▶ WORK ITEM
The expected output is each line in the data below that includes the string "unchanged".

______

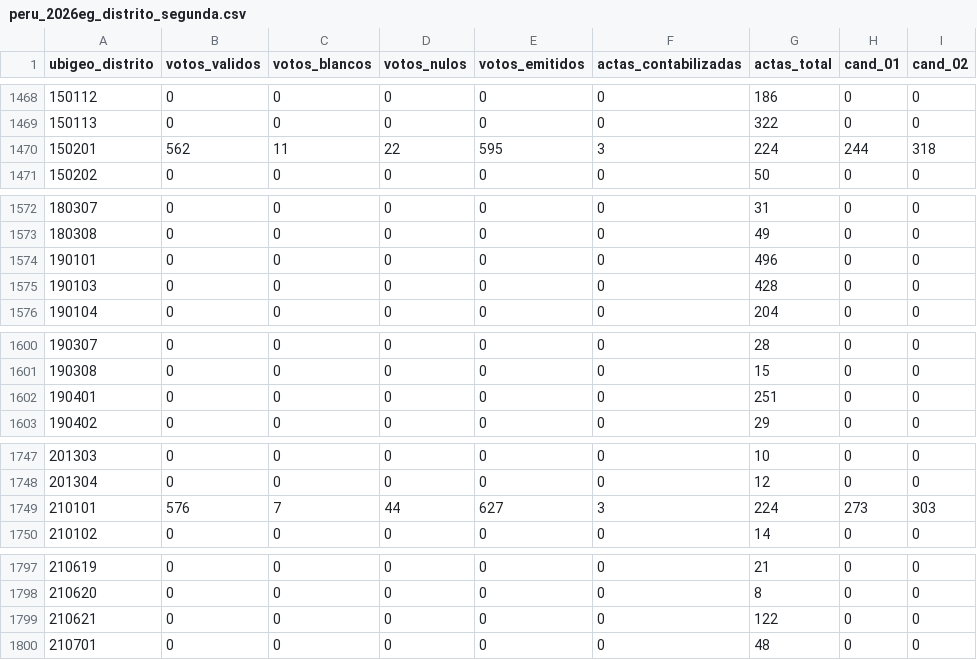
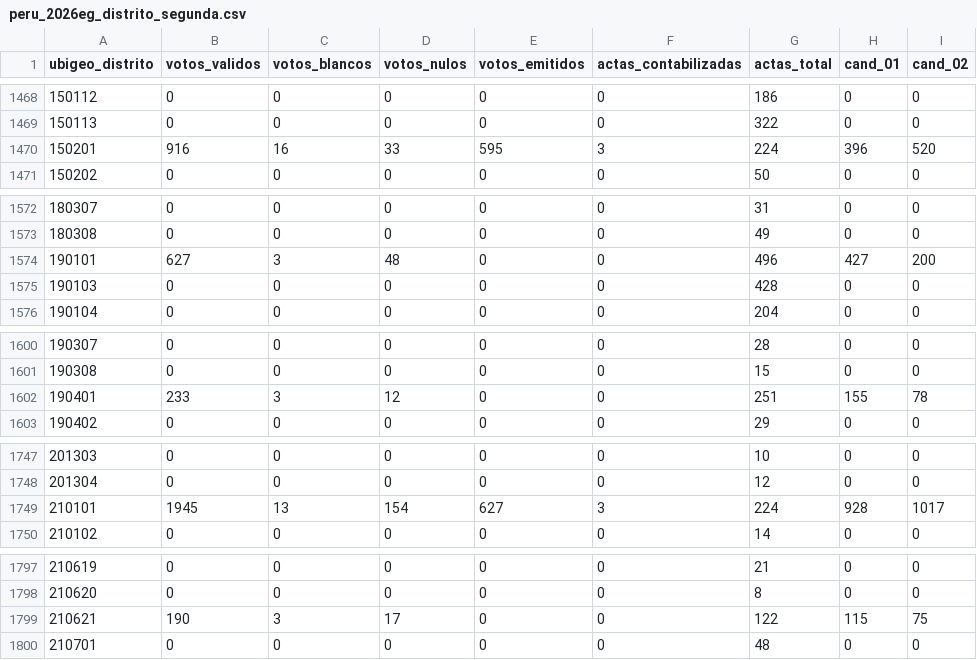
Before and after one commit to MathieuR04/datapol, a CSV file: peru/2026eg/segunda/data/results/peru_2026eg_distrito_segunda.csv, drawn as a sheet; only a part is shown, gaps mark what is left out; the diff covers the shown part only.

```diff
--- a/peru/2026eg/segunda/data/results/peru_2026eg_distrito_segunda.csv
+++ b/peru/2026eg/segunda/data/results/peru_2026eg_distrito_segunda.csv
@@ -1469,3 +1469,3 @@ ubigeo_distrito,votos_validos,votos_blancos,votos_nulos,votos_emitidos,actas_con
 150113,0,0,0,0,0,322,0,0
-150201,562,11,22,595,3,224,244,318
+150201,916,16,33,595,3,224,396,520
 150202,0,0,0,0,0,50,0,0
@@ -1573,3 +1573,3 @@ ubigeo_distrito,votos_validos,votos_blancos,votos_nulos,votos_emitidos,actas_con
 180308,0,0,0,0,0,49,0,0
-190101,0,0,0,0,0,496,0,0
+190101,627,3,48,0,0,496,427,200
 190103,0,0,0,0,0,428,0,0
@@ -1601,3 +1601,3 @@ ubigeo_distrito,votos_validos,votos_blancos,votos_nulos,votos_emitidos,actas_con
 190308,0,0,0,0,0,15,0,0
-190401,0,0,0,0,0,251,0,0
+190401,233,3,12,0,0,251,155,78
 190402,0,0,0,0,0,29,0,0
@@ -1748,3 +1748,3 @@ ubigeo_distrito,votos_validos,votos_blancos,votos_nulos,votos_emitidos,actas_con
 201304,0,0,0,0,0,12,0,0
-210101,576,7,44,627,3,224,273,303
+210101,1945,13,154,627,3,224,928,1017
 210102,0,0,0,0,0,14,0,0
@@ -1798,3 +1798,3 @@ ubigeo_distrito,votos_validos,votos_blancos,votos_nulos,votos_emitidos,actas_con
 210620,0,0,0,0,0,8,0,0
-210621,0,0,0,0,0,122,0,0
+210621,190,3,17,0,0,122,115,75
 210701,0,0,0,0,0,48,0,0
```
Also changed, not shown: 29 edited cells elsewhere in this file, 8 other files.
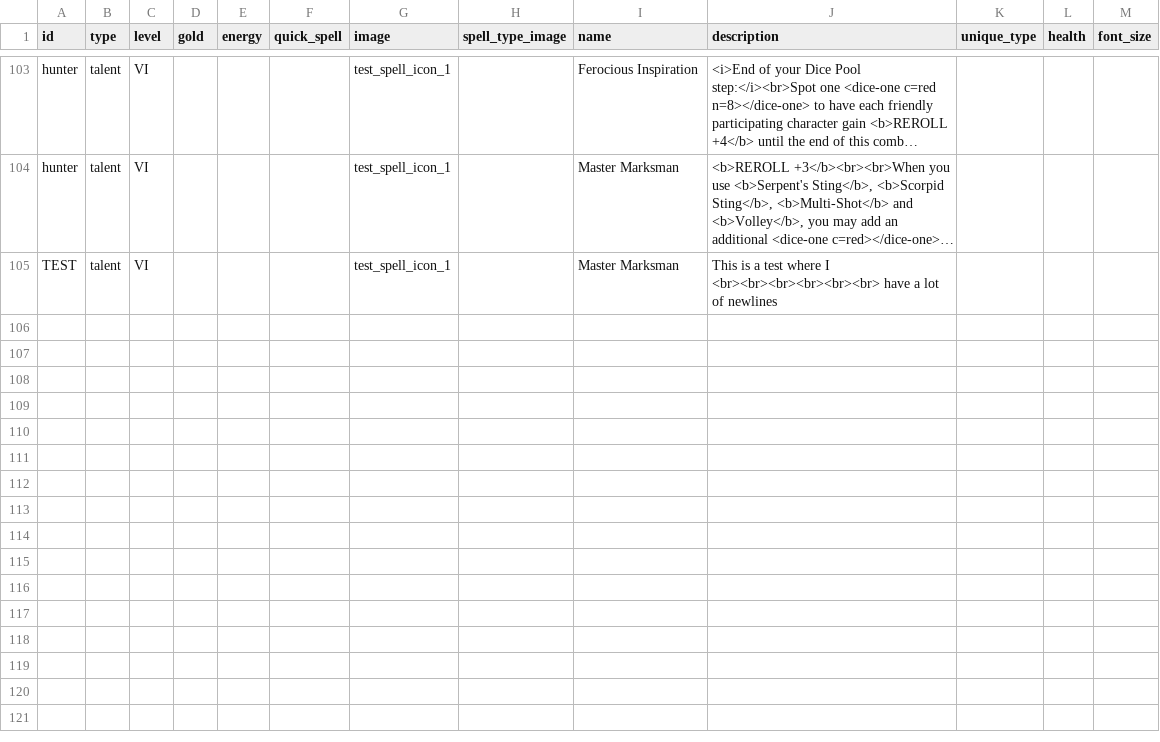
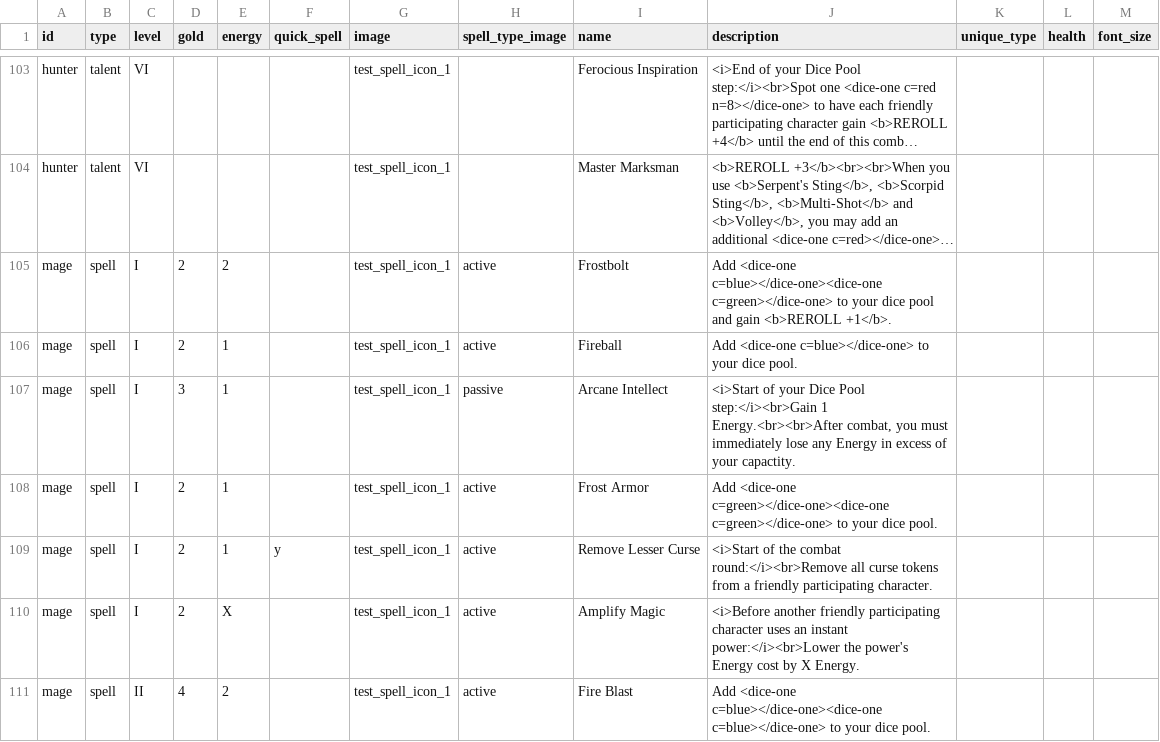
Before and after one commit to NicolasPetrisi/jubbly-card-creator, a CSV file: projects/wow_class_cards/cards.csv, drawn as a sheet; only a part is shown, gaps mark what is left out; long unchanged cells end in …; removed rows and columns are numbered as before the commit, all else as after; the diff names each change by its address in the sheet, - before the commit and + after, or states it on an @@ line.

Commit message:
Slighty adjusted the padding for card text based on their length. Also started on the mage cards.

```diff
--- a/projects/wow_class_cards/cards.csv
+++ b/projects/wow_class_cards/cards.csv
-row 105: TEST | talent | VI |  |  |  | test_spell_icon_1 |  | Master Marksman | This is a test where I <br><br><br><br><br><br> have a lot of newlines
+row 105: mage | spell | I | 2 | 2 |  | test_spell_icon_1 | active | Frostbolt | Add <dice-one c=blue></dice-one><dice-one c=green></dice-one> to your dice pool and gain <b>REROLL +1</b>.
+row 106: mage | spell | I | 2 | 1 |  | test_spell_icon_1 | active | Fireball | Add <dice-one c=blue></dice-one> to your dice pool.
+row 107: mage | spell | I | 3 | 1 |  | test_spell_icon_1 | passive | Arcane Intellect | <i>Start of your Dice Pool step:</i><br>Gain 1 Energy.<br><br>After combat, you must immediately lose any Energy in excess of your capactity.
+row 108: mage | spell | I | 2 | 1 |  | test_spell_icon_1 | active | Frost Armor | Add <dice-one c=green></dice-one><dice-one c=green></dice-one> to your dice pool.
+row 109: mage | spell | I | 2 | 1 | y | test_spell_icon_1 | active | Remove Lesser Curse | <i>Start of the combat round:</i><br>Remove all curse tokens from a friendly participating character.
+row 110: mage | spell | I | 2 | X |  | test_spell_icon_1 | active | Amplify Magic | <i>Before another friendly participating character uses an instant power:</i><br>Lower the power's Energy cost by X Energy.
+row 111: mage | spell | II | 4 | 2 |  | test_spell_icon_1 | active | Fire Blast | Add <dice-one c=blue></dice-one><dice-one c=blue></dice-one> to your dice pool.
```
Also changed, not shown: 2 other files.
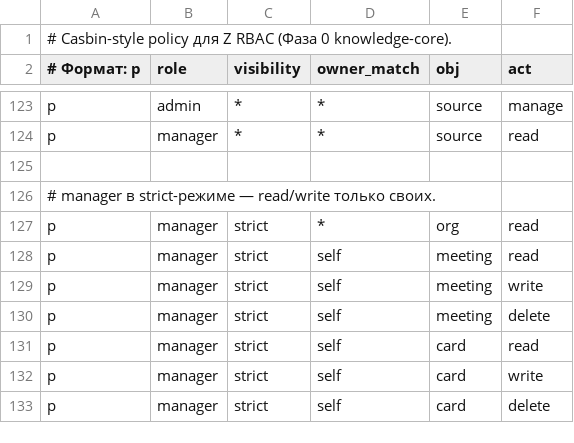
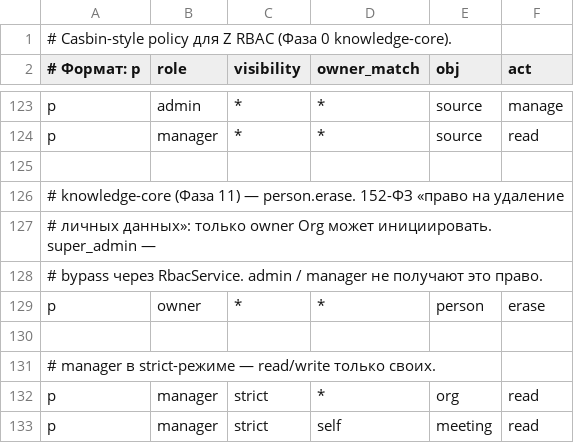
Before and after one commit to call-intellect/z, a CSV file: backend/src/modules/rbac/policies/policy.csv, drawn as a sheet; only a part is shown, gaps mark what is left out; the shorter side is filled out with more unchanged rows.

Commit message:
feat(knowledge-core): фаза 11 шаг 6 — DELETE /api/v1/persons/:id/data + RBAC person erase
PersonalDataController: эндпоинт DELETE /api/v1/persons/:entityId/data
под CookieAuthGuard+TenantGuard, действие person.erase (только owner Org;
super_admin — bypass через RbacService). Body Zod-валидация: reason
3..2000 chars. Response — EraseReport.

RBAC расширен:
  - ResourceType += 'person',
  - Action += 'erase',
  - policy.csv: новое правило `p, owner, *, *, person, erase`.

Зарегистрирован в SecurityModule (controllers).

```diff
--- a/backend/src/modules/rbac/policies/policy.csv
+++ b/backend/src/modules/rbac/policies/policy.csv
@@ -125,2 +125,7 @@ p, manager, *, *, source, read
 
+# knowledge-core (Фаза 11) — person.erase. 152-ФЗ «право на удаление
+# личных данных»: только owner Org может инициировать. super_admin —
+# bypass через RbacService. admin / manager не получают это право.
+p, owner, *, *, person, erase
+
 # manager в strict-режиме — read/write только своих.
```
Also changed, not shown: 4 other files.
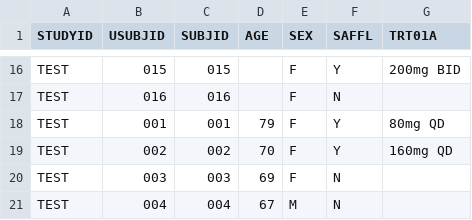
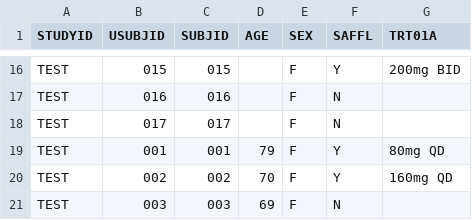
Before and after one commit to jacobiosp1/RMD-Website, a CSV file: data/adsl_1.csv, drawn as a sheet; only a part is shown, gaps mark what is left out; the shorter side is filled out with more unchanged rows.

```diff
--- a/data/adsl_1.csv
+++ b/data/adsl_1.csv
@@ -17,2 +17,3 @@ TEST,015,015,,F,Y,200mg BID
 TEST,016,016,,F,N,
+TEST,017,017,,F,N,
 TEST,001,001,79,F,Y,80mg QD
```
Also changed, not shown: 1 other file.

______

▶ EXERCISE RESPONSE
Before and after one commit to NicolasPetrisi/jubbly-card-creator, a CSV file: projects/wow_class_cards/cards.csv, drawn as a sheet; only a part is shown, gaps mark what is left out; long unchanged cells end in …; removed rows and columns are numbered as before the commit, all else as after; the diff names each change by its address in the sheet, - before the commit and + after, or states it on an @@ line.
Before and after one commit to call-intellect/z, a CSV file: backend/src/modules/rbac/policies/policy.csv, drawn as a sheet; only a part is shown, gaps mark what is left out; the shorter side is filled out with more unchanged rows.
Before and after one commit to jacobiosp1/RMD-Website, a CSV file: data/adsl_1.csv, drawn as a sheet; only a part is shown, gaps mark what is left out; the shorter side is filled out with more unchanged rows.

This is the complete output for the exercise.